Start of EXTRACTED ENTRIES

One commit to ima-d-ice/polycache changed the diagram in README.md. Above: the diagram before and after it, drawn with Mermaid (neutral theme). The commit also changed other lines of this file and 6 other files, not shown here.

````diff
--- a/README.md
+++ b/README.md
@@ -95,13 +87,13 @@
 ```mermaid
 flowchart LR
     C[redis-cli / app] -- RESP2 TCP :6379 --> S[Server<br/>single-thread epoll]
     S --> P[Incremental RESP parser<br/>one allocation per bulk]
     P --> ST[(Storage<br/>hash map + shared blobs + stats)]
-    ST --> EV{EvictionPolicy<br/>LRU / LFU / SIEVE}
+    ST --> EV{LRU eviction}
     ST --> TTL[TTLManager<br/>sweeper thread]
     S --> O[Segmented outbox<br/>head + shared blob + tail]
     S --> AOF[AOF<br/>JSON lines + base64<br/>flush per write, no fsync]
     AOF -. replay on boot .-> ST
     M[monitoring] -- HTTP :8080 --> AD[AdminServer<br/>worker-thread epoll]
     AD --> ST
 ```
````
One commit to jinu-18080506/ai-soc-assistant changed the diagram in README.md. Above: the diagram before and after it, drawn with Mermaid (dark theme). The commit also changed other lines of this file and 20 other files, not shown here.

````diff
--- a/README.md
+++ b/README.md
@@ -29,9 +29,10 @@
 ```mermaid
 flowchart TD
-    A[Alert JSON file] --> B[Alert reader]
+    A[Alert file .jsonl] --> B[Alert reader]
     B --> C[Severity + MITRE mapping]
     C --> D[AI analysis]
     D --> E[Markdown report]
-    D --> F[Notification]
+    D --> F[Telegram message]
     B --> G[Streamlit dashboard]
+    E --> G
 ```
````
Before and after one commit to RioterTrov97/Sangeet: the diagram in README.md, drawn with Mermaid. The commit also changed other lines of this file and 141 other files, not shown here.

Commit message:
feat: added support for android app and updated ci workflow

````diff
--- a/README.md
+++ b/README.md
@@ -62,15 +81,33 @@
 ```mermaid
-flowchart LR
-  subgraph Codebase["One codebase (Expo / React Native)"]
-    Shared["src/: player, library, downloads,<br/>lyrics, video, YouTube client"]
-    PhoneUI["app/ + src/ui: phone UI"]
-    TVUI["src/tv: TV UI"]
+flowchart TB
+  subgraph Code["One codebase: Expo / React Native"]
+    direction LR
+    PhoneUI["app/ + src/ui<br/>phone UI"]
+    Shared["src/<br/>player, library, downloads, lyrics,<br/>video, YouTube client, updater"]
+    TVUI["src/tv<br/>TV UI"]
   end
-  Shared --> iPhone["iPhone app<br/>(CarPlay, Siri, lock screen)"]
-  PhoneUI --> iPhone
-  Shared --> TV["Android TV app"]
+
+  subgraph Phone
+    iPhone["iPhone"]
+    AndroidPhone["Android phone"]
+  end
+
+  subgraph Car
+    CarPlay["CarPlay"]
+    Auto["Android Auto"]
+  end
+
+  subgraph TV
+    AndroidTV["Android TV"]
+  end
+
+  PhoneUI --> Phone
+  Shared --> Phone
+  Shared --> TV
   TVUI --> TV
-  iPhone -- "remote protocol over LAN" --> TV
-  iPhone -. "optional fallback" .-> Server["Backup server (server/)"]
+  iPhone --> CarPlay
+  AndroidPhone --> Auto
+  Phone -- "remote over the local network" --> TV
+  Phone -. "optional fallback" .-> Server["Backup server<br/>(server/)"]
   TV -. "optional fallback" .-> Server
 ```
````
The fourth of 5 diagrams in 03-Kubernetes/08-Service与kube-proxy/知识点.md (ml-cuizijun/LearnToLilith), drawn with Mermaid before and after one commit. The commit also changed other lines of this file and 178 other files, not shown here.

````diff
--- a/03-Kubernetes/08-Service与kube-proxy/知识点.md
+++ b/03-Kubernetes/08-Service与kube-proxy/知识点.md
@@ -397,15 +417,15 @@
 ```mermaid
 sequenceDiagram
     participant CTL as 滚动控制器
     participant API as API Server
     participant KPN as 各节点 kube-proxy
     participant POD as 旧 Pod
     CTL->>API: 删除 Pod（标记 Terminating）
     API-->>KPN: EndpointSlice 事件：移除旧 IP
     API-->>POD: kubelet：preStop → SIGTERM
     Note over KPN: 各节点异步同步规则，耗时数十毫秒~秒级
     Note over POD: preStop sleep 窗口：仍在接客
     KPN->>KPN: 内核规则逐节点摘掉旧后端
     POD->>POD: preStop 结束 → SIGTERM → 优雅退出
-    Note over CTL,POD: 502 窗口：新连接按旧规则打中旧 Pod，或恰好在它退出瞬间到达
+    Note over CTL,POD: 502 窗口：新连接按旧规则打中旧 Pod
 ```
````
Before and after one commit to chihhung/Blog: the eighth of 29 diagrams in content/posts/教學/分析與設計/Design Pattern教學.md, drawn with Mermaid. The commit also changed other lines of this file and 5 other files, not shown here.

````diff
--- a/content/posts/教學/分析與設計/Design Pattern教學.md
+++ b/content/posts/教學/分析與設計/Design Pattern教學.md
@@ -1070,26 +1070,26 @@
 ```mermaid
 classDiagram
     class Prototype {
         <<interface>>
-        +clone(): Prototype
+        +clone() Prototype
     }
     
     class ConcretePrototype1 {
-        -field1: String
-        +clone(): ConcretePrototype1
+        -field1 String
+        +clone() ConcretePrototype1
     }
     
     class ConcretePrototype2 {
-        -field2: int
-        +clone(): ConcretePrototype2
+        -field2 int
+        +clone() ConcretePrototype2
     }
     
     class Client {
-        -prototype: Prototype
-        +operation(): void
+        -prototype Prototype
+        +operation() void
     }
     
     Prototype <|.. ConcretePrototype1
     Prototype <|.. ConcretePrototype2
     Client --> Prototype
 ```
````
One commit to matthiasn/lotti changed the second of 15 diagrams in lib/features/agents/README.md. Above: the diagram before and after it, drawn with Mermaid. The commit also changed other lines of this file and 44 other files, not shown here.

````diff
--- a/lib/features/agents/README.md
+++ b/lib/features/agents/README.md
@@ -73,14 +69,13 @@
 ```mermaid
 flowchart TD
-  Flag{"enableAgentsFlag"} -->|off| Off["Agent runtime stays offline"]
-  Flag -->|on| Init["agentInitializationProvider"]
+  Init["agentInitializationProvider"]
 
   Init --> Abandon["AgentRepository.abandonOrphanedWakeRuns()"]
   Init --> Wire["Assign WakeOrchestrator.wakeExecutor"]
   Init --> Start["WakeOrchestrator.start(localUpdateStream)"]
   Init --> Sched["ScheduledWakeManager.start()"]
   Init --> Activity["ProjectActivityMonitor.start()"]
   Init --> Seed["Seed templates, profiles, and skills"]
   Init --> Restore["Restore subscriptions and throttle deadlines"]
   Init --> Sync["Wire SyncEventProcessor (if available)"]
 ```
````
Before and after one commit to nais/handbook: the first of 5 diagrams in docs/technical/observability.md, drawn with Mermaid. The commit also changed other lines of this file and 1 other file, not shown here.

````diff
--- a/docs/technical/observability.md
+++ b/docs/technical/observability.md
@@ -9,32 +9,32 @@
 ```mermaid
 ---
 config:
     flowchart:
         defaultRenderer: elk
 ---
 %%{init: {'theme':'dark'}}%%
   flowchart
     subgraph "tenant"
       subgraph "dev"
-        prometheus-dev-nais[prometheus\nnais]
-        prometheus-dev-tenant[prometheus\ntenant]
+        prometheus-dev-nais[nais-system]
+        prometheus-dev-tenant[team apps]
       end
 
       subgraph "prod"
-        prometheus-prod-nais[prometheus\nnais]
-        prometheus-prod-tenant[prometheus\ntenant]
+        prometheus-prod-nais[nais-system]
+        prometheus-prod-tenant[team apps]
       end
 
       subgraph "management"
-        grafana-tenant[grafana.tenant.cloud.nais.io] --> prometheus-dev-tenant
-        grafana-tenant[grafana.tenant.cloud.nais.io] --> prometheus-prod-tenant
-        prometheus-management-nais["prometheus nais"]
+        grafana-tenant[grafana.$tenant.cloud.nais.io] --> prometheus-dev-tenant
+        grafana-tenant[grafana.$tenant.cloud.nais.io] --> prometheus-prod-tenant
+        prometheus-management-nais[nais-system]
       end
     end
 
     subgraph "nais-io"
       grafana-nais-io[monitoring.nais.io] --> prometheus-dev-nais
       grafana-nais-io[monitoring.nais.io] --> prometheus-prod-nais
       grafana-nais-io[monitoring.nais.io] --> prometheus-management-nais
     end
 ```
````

End of EXTRACTED ENTRIES

WHAT NEEDS TO BE DONE: Write down how many lines above contain the string "tenant", and nothing besides.

RESPONSE AREA: 9